For this exercise, reproduce the entries below exactly, but only from the line containing "preview --> mediaPlan[Plan" through the line containing "copyApply --> targetRebuild[Rebuild", both included.

--- START ---

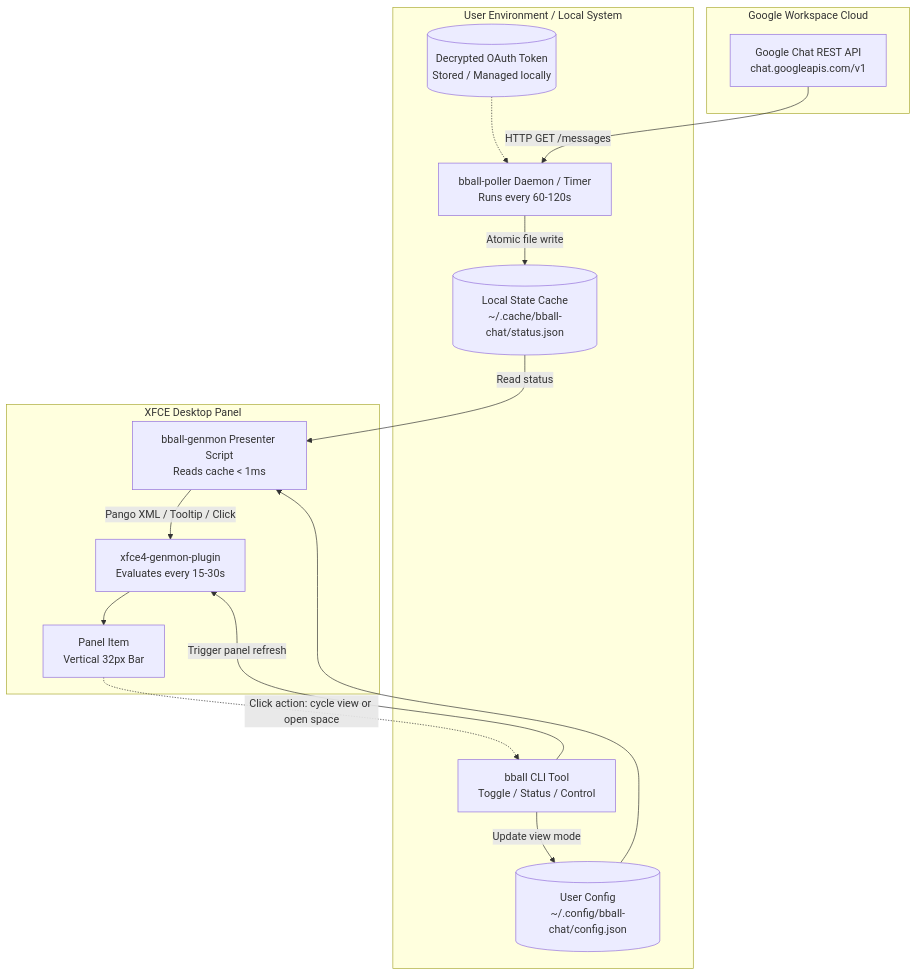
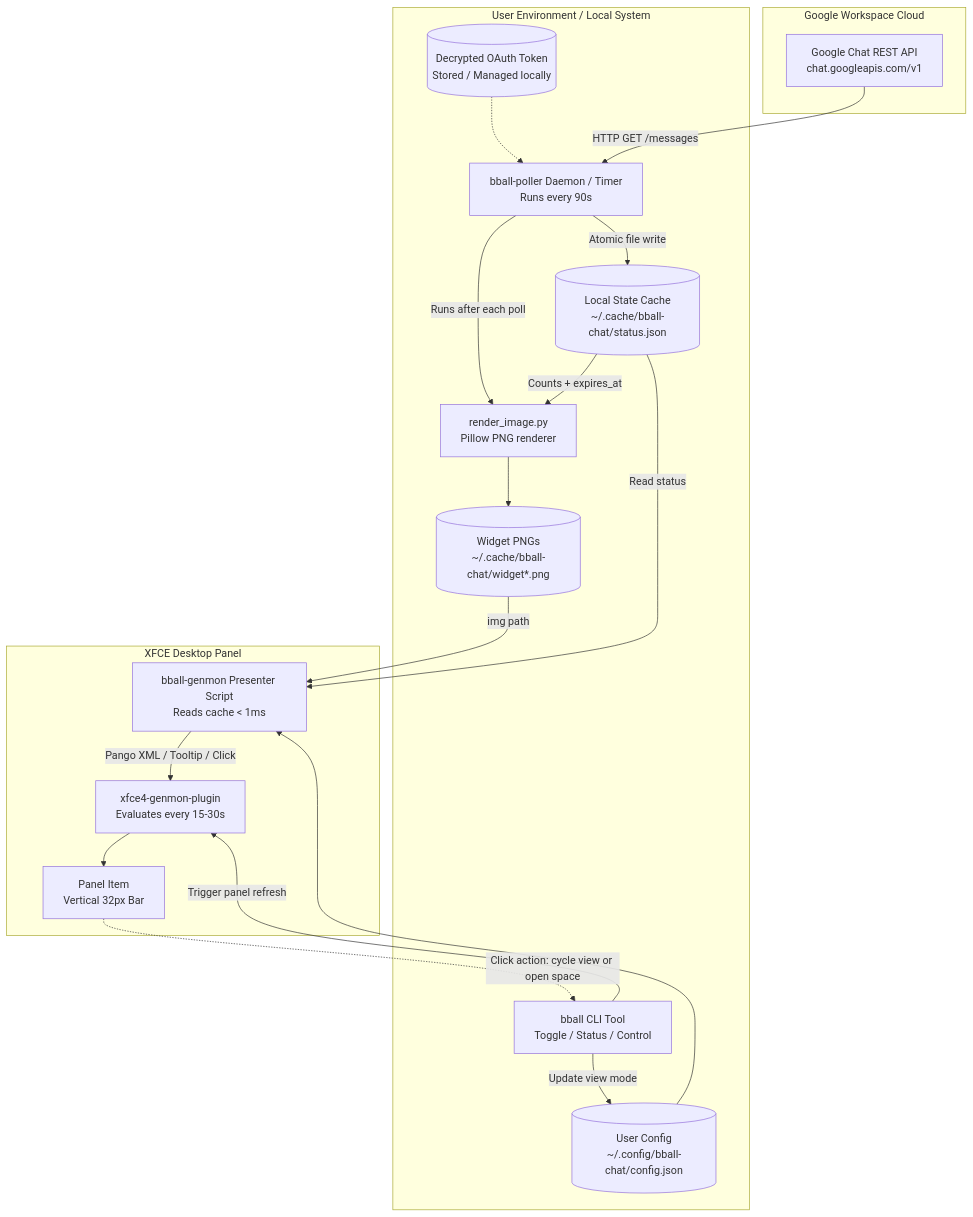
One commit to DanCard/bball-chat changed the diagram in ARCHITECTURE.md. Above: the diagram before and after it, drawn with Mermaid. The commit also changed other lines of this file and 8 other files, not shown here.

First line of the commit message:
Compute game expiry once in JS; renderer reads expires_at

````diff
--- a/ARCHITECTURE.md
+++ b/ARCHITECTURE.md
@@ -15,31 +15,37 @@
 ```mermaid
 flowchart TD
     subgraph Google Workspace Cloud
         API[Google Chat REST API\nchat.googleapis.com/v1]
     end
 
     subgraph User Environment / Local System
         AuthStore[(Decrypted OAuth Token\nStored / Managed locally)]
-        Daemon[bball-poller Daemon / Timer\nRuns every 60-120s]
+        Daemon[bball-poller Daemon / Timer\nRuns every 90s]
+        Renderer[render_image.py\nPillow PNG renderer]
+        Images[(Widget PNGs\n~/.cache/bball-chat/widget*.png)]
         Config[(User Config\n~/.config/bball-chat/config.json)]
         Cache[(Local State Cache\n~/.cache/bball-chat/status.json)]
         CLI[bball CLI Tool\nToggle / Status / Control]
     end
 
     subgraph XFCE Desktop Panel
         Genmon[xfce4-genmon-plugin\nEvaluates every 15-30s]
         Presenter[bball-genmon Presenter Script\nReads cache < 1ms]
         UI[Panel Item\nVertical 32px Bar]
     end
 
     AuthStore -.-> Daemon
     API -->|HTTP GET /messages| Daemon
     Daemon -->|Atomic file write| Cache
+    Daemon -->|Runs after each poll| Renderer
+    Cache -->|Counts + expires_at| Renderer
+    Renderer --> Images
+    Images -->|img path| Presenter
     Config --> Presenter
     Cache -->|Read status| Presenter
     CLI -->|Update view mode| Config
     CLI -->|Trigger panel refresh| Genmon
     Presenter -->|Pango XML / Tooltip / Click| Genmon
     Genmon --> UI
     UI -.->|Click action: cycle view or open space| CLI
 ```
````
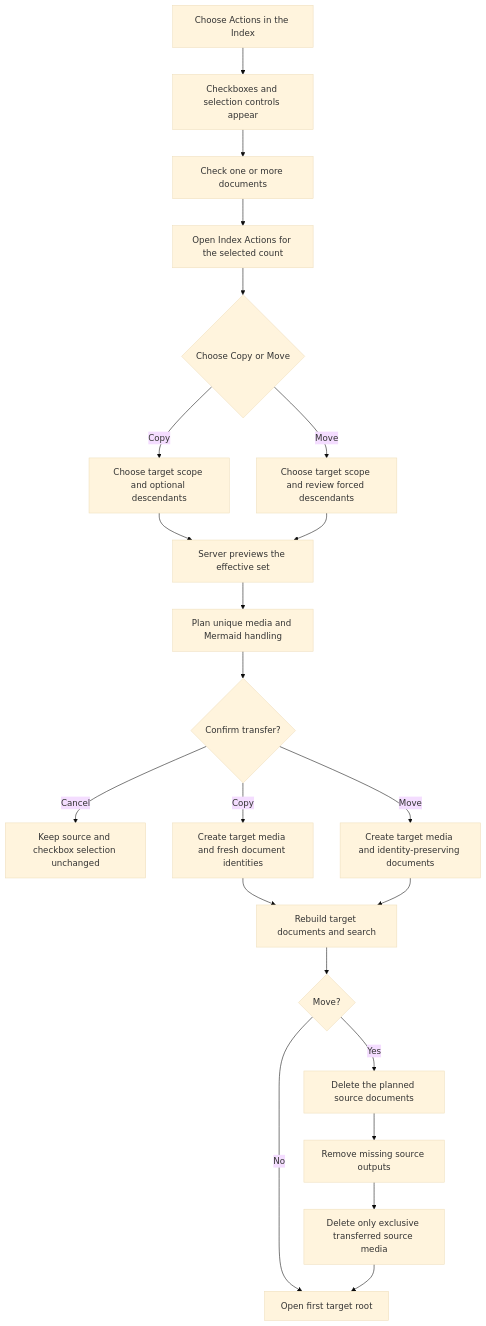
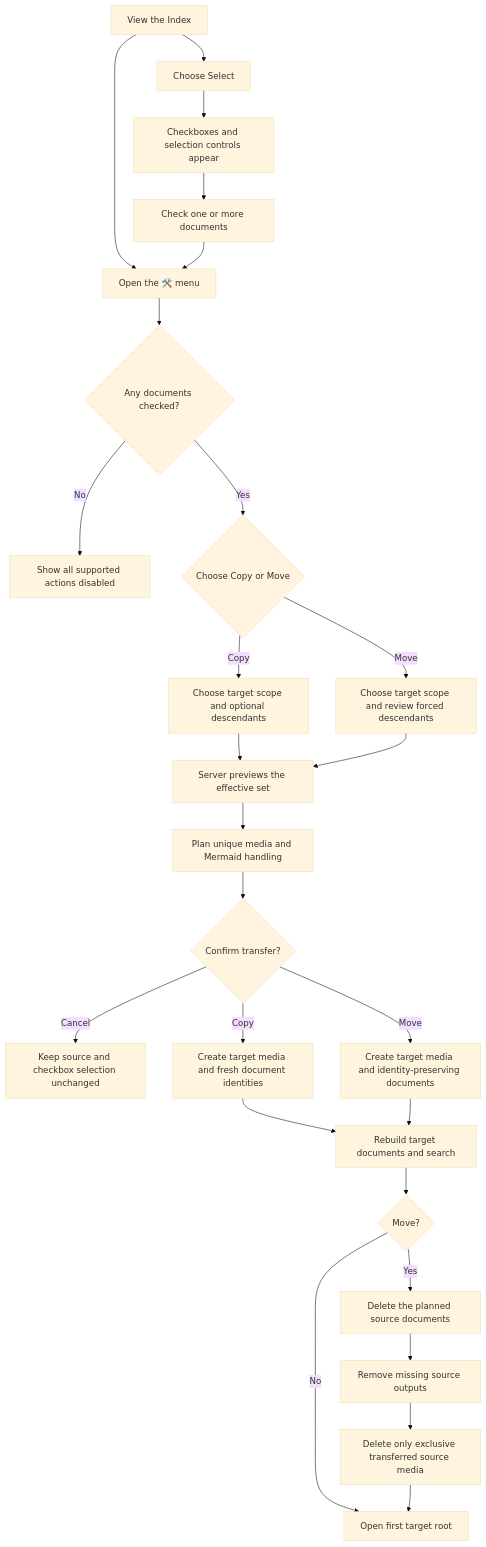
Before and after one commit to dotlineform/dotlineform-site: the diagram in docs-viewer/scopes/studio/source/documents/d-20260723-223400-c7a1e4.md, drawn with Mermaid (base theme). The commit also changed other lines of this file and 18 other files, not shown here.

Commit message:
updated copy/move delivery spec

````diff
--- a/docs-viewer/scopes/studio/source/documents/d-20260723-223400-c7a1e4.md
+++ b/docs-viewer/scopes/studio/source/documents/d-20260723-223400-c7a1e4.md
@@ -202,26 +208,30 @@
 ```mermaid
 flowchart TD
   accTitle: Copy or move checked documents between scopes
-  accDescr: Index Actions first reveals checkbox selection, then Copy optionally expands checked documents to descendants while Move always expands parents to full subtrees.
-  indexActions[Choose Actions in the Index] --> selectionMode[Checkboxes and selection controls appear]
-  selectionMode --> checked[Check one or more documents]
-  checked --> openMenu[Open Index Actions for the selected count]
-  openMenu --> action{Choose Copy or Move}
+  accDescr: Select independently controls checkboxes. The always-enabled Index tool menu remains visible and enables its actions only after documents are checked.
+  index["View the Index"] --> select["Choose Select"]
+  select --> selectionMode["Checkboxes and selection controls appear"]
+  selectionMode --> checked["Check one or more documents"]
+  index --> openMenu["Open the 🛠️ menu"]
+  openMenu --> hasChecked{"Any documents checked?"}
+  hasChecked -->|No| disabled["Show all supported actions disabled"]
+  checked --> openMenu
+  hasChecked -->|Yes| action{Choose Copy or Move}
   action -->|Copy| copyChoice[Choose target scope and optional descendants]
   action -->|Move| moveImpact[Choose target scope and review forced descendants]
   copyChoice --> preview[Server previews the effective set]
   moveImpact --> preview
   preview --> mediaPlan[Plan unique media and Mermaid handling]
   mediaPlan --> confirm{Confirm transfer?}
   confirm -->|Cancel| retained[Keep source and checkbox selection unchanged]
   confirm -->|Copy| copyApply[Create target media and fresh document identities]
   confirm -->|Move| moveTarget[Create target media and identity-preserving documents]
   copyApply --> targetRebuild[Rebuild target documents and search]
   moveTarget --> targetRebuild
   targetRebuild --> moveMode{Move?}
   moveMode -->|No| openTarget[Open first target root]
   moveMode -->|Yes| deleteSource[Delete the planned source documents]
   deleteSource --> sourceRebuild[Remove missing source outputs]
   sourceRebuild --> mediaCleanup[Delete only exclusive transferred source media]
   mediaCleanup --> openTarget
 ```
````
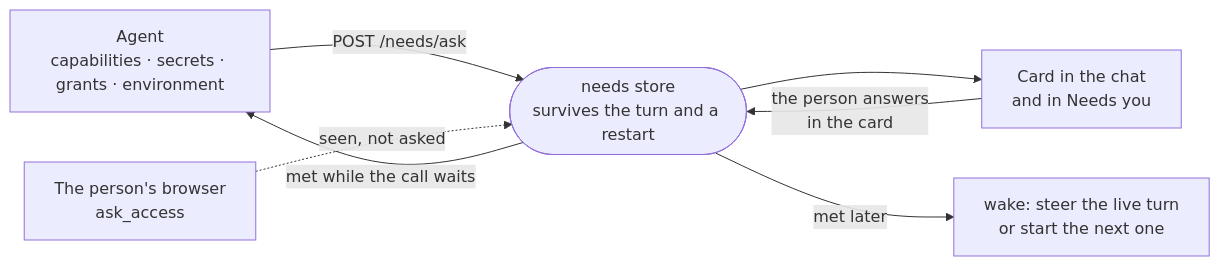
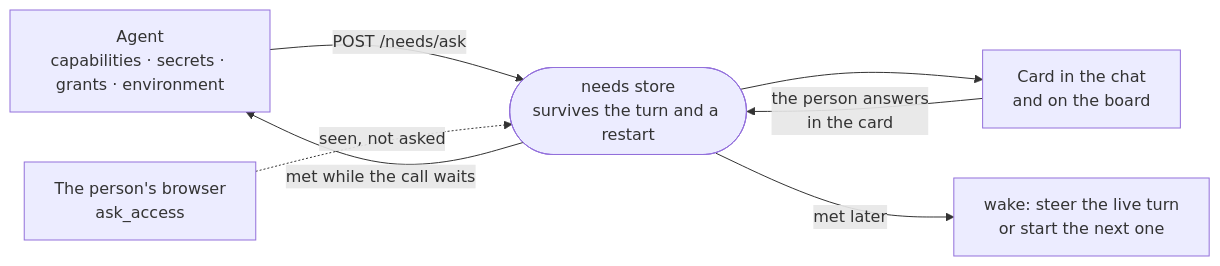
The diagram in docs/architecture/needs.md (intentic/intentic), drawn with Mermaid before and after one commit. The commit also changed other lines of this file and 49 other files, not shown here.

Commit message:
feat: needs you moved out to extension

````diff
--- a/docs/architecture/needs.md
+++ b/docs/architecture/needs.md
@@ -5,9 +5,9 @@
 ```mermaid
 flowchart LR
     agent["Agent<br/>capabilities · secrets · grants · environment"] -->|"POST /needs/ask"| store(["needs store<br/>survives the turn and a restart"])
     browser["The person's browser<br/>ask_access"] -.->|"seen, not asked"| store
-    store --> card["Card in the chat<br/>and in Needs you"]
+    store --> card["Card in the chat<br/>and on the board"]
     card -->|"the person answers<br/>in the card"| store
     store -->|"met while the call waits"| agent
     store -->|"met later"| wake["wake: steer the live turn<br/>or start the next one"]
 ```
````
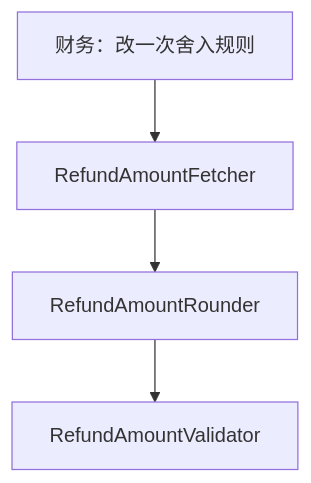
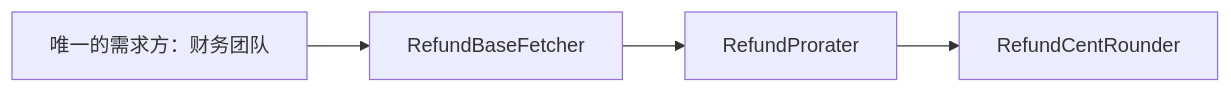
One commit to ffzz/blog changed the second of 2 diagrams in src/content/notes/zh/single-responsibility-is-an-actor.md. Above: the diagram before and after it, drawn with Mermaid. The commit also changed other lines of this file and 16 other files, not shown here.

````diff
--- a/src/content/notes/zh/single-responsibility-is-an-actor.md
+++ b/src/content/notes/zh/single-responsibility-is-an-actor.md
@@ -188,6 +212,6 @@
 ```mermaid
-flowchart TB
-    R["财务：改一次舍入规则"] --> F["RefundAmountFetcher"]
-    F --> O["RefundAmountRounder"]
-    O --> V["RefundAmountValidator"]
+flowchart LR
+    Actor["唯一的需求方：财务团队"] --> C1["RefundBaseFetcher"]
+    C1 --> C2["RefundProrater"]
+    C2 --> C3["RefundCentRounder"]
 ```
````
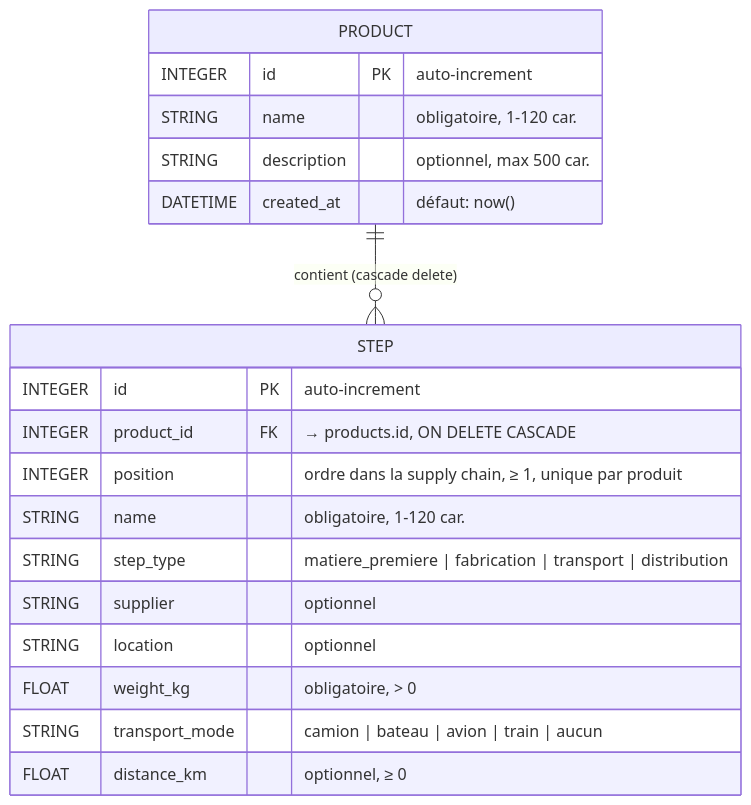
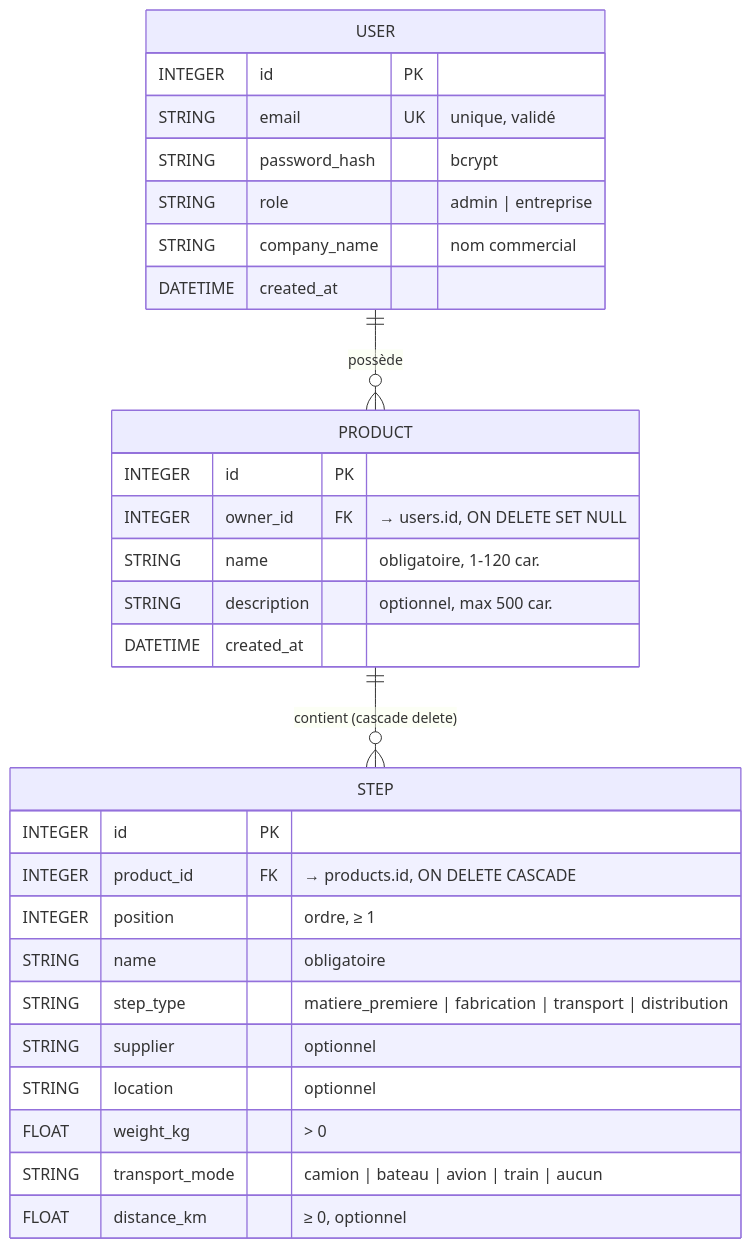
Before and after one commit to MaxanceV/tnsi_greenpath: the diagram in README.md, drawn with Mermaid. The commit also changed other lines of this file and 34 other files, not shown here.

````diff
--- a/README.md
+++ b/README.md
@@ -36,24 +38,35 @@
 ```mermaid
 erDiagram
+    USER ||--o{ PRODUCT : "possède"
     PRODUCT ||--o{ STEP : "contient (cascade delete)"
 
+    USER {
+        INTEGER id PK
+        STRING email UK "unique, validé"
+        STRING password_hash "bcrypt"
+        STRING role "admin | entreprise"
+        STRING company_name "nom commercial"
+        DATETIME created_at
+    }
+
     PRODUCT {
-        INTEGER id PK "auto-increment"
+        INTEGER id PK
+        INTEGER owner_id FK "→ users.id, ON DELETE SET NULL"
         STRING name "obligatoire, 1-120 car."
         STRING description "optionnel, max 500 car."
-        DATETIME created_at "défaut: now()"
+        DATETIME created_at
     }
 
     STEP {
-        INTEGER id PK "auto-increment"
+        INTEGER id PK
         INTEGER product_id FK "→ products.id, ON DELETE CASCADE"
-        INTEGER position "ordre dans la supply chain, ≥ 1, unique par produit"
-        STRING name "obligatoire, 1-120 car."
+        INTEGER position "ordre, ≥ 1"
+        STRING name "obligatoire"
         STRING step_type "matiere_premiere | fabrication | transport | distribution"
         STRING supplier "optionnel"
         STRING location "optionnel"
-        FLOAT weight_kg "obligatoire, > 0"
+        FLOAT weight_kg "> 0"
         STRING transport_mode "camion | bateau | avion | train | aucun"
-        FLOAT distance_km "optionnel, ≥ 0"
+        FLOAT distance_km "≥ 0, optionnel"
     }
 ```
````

--- END ---

Your solution:
   preview --> mediaPlan[Plan unique media and Mermaid handling]
   mediaPlan --> confirm{Confirm transfer?}
   confirm -->|Cancel| retained[Keep source and checkbox selection unchanged]
   confirm -->|Copy| copyApply[Create target media and fresh document identities]
   confirm -->|Move| moveTarget[Create target media and identity-preserving documents]
   copyApply --> targetRebuild[Rebuild target documents and search]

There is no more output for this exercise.